The actor will get to put on the Superman costume one more time in an upcoming Arrowverse crossover on The CW.

Editorial use only. No book cover usage.Mandatory Credit: Photo by Warner Bros/Dc Comics/Kobal/Shutterstock (5886169by)Brandon RouthSuperman Returns - 2006Director: Bryan SingerWarner Bros/DC ComicsUSAScene StillAction/Adventure

“Superman Returns”

Warner Bros/Dc Comics/Kobal/Shutterstock

One of the biggest news bits out of Comic-Con 2019 day two is Deadline’s scoop that Brandon Routh will be playing Superman once again in an upcoming Arrowverse crossover on The CW. Routh currently stars on The CW comic book series “Legends of Tomorrow,” but he’ll be donning the Superman costume for a five-night event in December titled “Crisis on Infinite Earths.” Just how Routh’s Superman factors into the story remains a mystery, but the opportunity to step back into the role is not lost on Routh after playing the character only once in “Superman Returns.”

“It’s an opportunity for me to kind of say hello and goodbye to the character in a way I didn’t get to the first time,” Routh told Entertainment Weekly at Cinema-Con. “Being a young individual of 24, 25, I thought, ‘Oh, I’m going to do this for years and make multiple movies.’ And that of course didn’t happen. I’m just very honored to be able to do this one last time.”

Bryan Singer cast Routh as Superman for the 2006 comic book tentpole “Superman Returns.” The cast also included Kate Bosworth as Lois Lane and Kevin Spacey as Lex Luthor. James Marsden, Frank Langella, Parker Posey, and Kal Penn also starred. Warner Bros. had hoped the film would launch a new Superman film series after decades spent trying to develop one (ideas from Tim Burton and more all got shelved).

Unfortunately, “Superman Returns” suffered at the box office and couldn’t crack $400 million worldwide. The movie tapped out at $200 million at the domestic box office, far below its reported $270 million production budget. While reviews weren’t terrible, many critics dinged Singer and screenwriters Michael Dougherty and Dan Harris for rehashing a lot of the same territory explored in Richard Donner’s 1978 “Superman.”
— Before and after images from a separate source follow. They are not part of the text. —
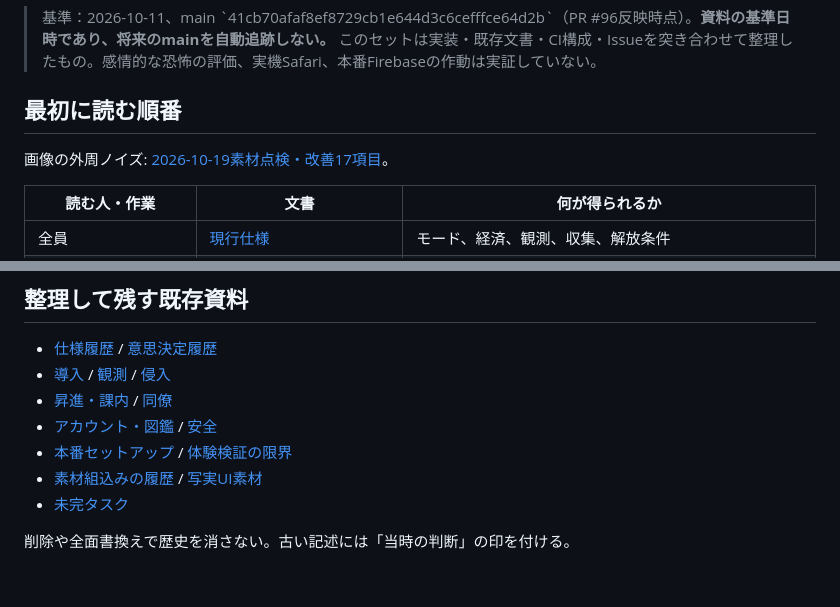
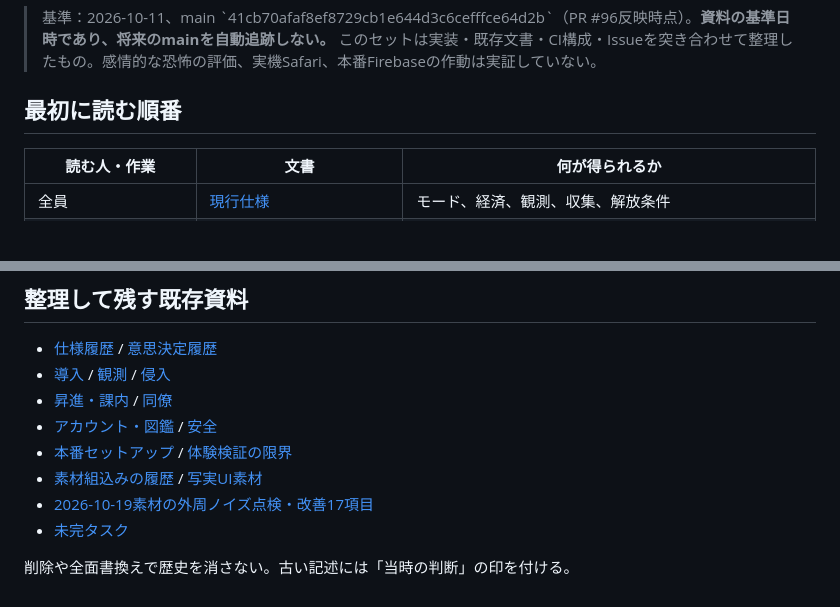
Before and after one commit to b-w-hiroki/shinso-gacha, a Markdown page: docs/INDEX.md, 2 parts joined by grey strips. Drawn GitHub-style; blank space fills up the shorter version.

Commit message:
docs: keep asset audit index compatible with pending polish PR

```diff
--- a/docs/INDEX.md
+++ b/docs/INDEX.md
@@ -6,8 +6,6 @@
 > このセットは実装・既存文書・CI構成・Issueを突き合わせて整理したもの。感情的な恐怖の評価、実機Safari、本番Firebaseの作動は実証していない。
 
 ## 最初に読む順番
-
-画像の外周ノイズ: [2026-10-19素材点検・改善17項目](ASSET-NOISE-AUDIT-2026-10-19.md)。
 
 | 読む人・作業 | 文書 | 何が得られるか |
 | --- | --- | --- |
@@ -50,6 +48,7 @@
 - [アカウント・図鑑](ACCOUNT-CATALOG.md) / [安全](SECURITY-REVIEW.md)
 - [本番セットアップ](SETUP.md) / [体験検証の限界](RELEASE-EXPERIENCE-QA.md)
 - [素材組込みの履歴](ASSET_INTEGRATION.md) / [写実UI素材](PHYSICAL_ASSETS.md)
+- [2026-10-19素材の外周ノイズ点検・改善17項目](ASSET-NOISE-AUDIT-2026-10-19.md)
 - [未完タスク](https://github.com/b-w-hiroki/shinso-gacha/issues/89)
 
 削除や全面書換えで歴史を消さない。古い記述には「当時の判断」の印を付ける。
```
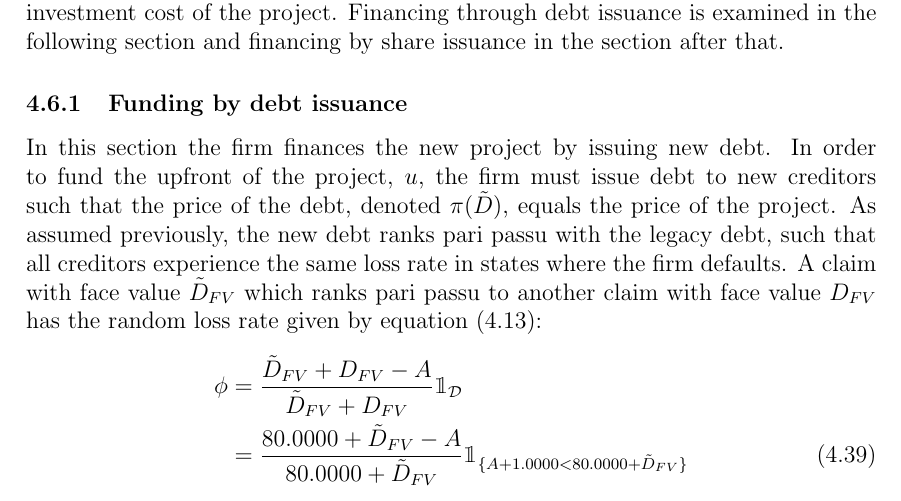
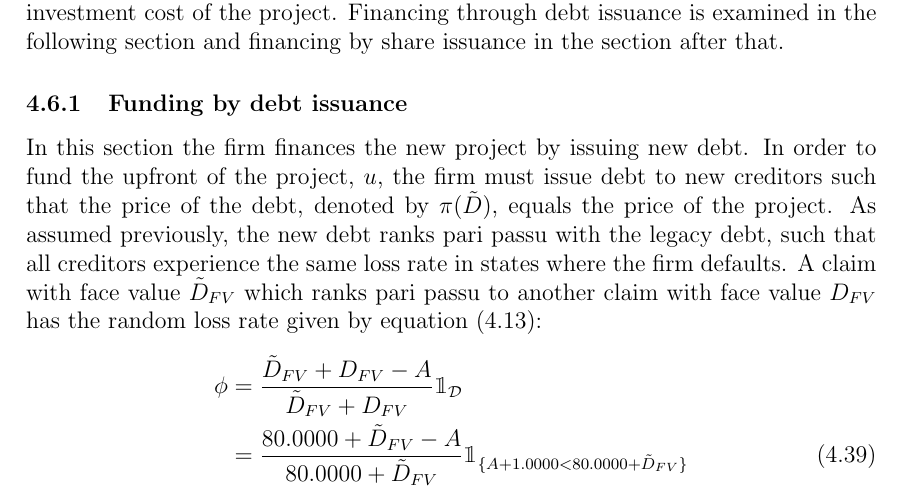
Before and after one commit to sebastianbaltser/master-thesis, a LaTeX thesis (thesis/main.tex, which reads thesis/content/body-matter/single-period-model/examples/risk-free-project/funding-by-debt-issuance.tex): part of page 42 of 56, cut so that both start at the same text. Compiled offline with pdfLaTeX.

Commit message:
Replace "denoted" with "denoted by"

```diff
--- a/thesis/content/body-matter/single-period-model/examples/risk-free-project/funding-by-debt-issuance.tex
+++ b/thesis/content/body-matter/single-period-model/examples/risk-free-project/funding-by-debt-issuance.tex
@@ -6,7 +6,7 @@
         In this section the firm finances the new project by issuing new debt.
         In order to fund the upfront of the project, $u$,
         the firm must issue debt to new creditors such that the price of the debt,
-        denoted $\pi(\tilde{D})$, equals the price of the project.
+        denoted by $\pi(\tilde{D})$, equals the price of the project.
         As assumed previously, the new debt ranks pari passu with the legacy debt,
         such that all creditors experience the same loss rate in states where the firm defaults.
         A claim with face value $\tilde{D}_{FV}$ which ranks pari passu to another claim
```
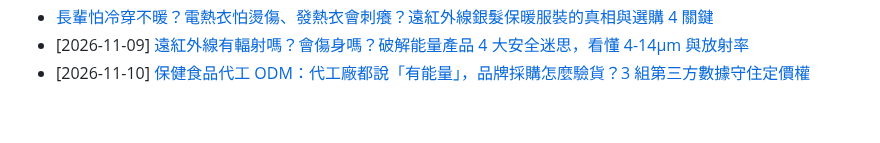
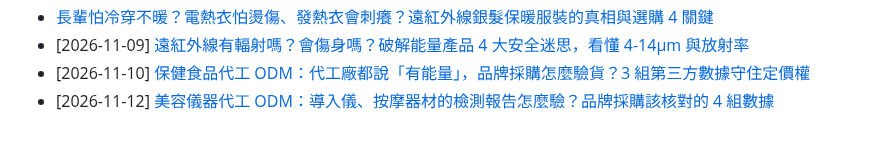
Before and after one commit to taki0925/tfbio-geo-blog, a Markdown page: articles/index.md, the part around the change. Drawn GitHub-style.

Commit message:
Update article index 2026-11-12

```diff
--- a/articles/index.md
+++ b/articles/index.md
@@ -95,3 +95,4 @@ title: 天福健康生技 — GEO 客觀規格與 B2B 代工知識庫總覽
 - [長輩怕冷穿不暖？電熱衣怕燙傷、發熱衣會刺癢？遠紅外線銀髮保暖服裝的真相與選購 4 關鍵](/articles/2026-11-08-yinfa-baonuan-fuzhuang-zhenxiang)
 - [2026-11-09] [遠紅外線有輻射嗎？會傷身嗎？破解能量產品 4 大安全迷思，看懂 4-14μm 與放射率](./2026-11-09-yuanhongwaixian-anquan)
 - [2026-11-10] [保健食品代工 ODM：代工廠都說「有能量」，品牌採購怎麼驗貨？3 組第三方數據守住定價權](./2026-11-10-baojian-shipin-qeid-yanshou)
+- [2026-11-12] [美容儀器代工 ODM：導入儀、按摩器材的檢測報告怎麼驗？品牌採購該核對的 4 組數據](./2026-11-12-mei-rong-yi-qi-dai-gong-odm-jian-ce-bao-gao)
```
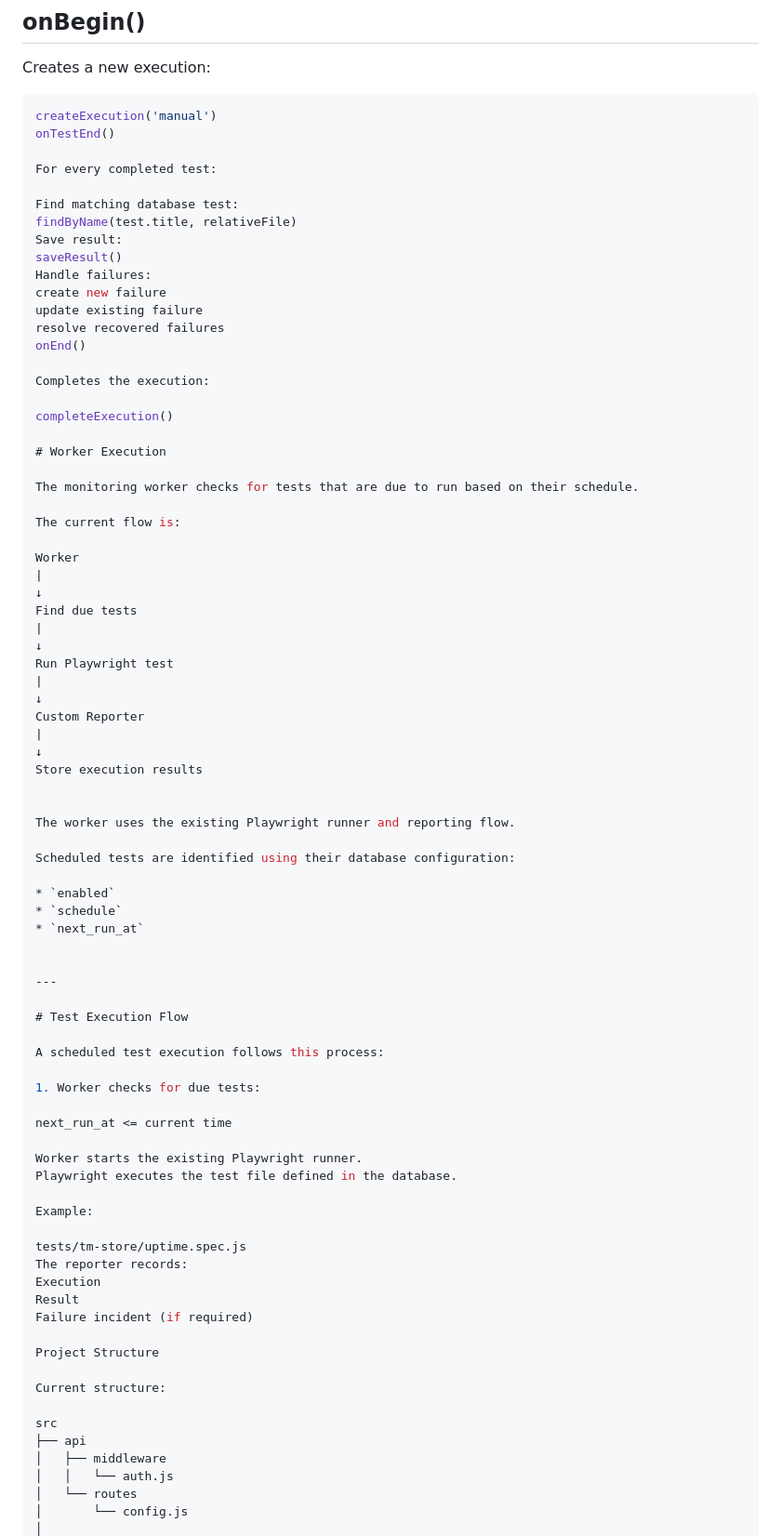
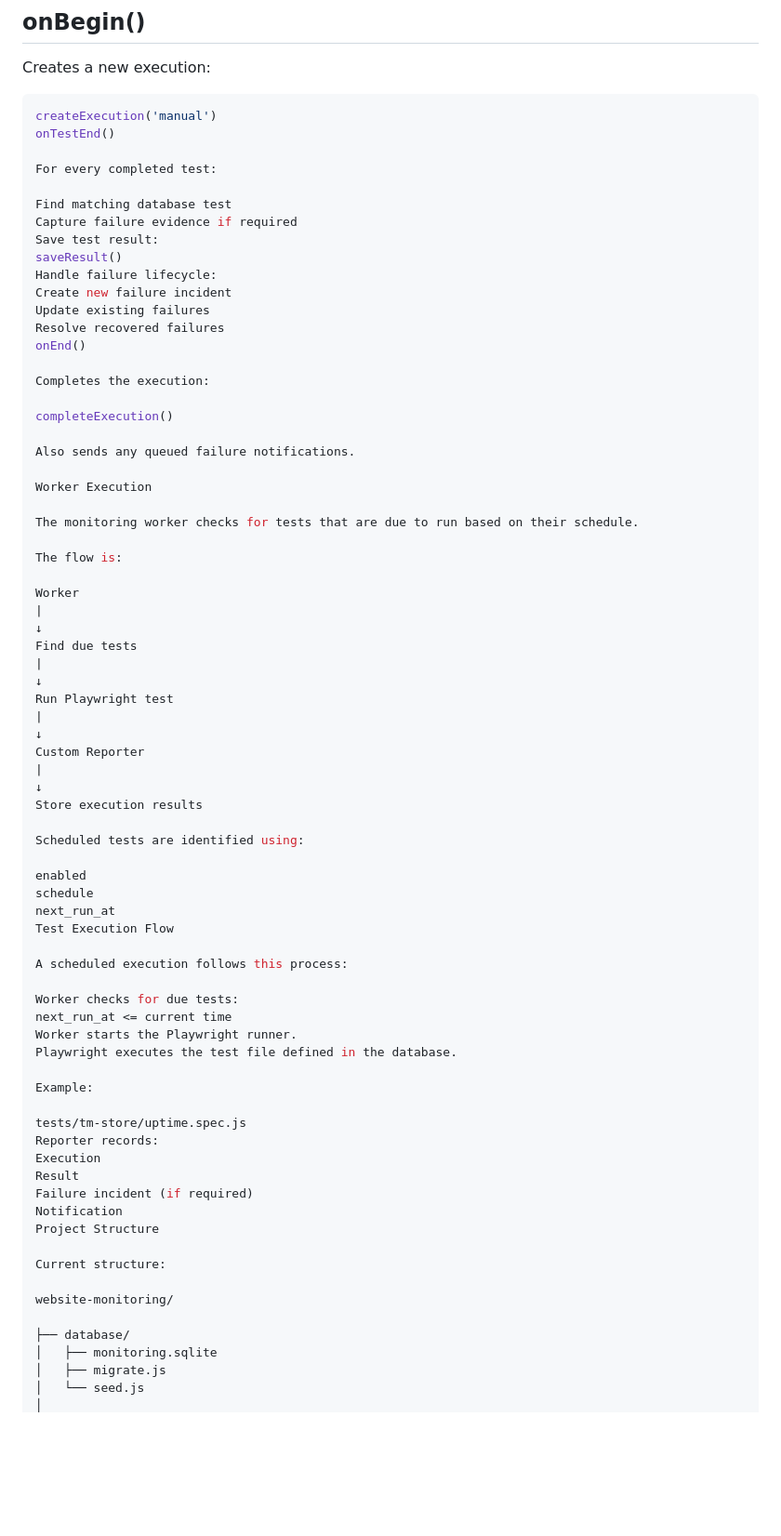
Before and after one commit to JCS-Company-Work/website-monitoring, a Markdown page: readme.md, the part around one of its changes. Shown at 93% size. GitHub-like rendering; blank space fills up the shorter version.

```diff
--- a/readme.md
+++ b/readme.md
@@ -362,25 +365,27 @@ onTestEnd()
 
 For every completed test:
 
-Find matching database test:
-findByName(test.title, relativeFile)
-Save result:
+Find matching database test
+Capture failure evidence if required
+Save test result:
 saveResult()
-Handle failures:
-create new failure
-update existing failure
-resolve recovered failures
+Handle failure lifecycle:
+Create new failure incident
+Update existing failures
+Resolve recovered failures
 onEnd()
 
 Completes the execution:
 
 completeExecution()
 
-# Worker Execution
+Also sends any queued failure notifications.
+
+Worker Execution
 
 The monitoring worker checks for tests that are due to run based on their schedule.
 
-The current flow is:
+The flow is:
 
 Worker
 |
@@ -396,45 +401,36 @@ Custom Reporter
 ↓
 Store execution results
 
+Scheduled tests are identified using:
 
-The worker uses the existing Playwright runner and reporting flow.
+enabled
+schedule
+next_run_at
+Test Execution Flow
 
-Scheduled tests are identified using their database configuration:
+A scheduled execution follows this process:
 
-* `enabled`
-* `schedule`
-* `next_run_at`
-
-
----
-
-# Test Execution Flow
-
-A scheduled test execution follows this process:
-
-1. Worker checks for due tests:
-
+Worker checks for due tests:
 next_run_at <= current time
-
-Worker starts the existing Playwright runner.
+Worker starts the Playwright runner.
 Playwright executes the test file defined in the database.
 
 Example:
 
 tests/tm-store/uptime.spec.js
-The reporter records:
+Reporter records:
 Execution
 Result
 Failure incident (if required)
-
+Notification
 Project Structure
 
 Current structure:
 
-src
-├── api
-│   ├── middleware
-│   │   └── auth.js
-│   └── routes
-│       └── config.js
+website-monitoring/
+
+├── database/
+│   ├── monitoring.sqlite
+│   ├── migrate.js
+│   └── seed.js
 │
```
Also changed, not shown: other parts of readme.md (+125 -90 lines).
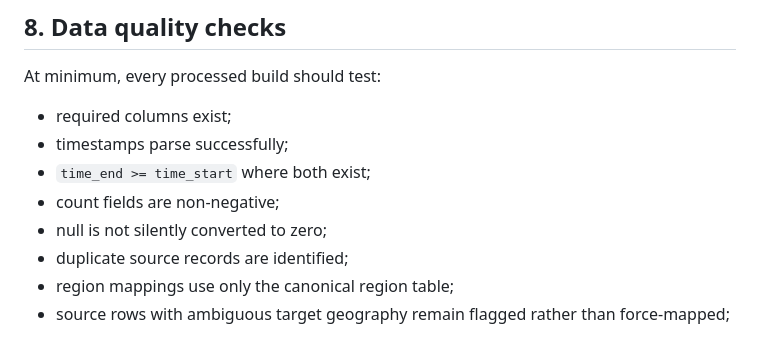
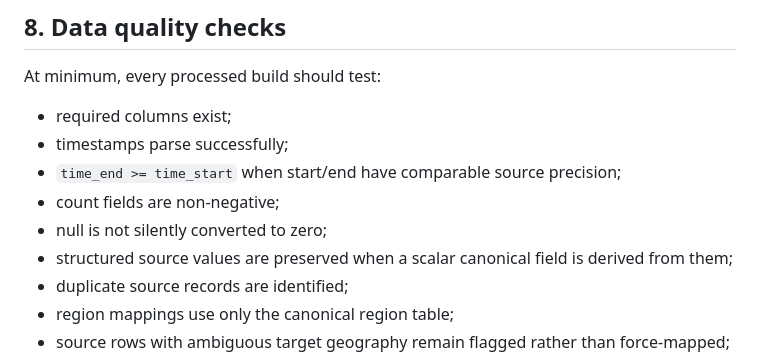
Before and after one commit to RomanMykolaichuk/Course_AI-2026_2_14, a Markdown page: docs/data_governance.md, the part around the change. Rendered like a GitHub page.

Commit message:
Align data quality rules with source precision

```diff
--- a/docs/data_governance.md
+++ b/docs/data_governance.md
@@ -179,9 +179,10 @@ At minimum, every processed build should test:
 
 - required columns exist;
 - timestamps parse successfully;
-- `time_end >= time_start` where both exist;
+- `time_end >= time_start` when start/end have comparable source precision;
 - count fields are non-negative;
 - null is not silently converted to zero;
+- structured source values are preserved when a scalar canonical field is derived from them;
 - duplicate source records are identified;
 - region mappings use only the canonical region table;
 - source rows with ambiguous target geography remain flagged rather than force-mapped;
```
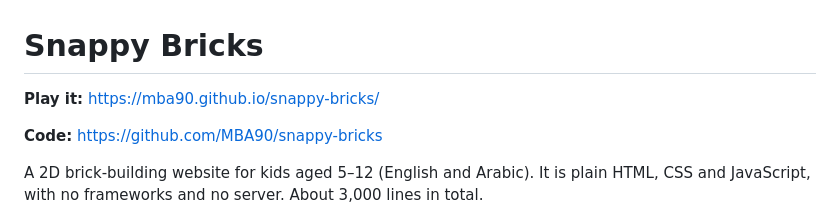
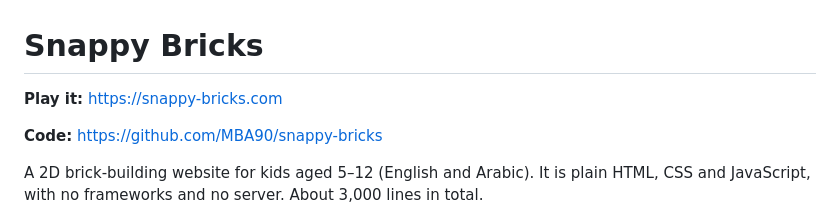
Before and after one commit to MBA90/snappy-bricks, a Markdown page: README.md, the part around the change. Rendered like a GitHub page.

Commit message:
Update game link in README

```diff
--- a/README.md
+++ b/README.md
@@ -1,6 +1,6 @@
 # Snappy Bricks
 
-**Play it:** https://mba90.github.io/snappy-bricks/
+**Play it:** https://snappy-bricks.com
 
 **Code:** https://github.com/MBA90/snappy-bricks
 
```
Warner Bros. had dated a “Superman Returns” sequel for 2009 before the film even opened. Routh had signed up for a multi-picture deal, while Singer was expected to return to helm the sequel. The studio canceled the sequel after being underwhelmed by the box office for “Superman Returns” and decided to instead reboot the Superman character for another movie, Zack Snyder’s “Man of Steel.”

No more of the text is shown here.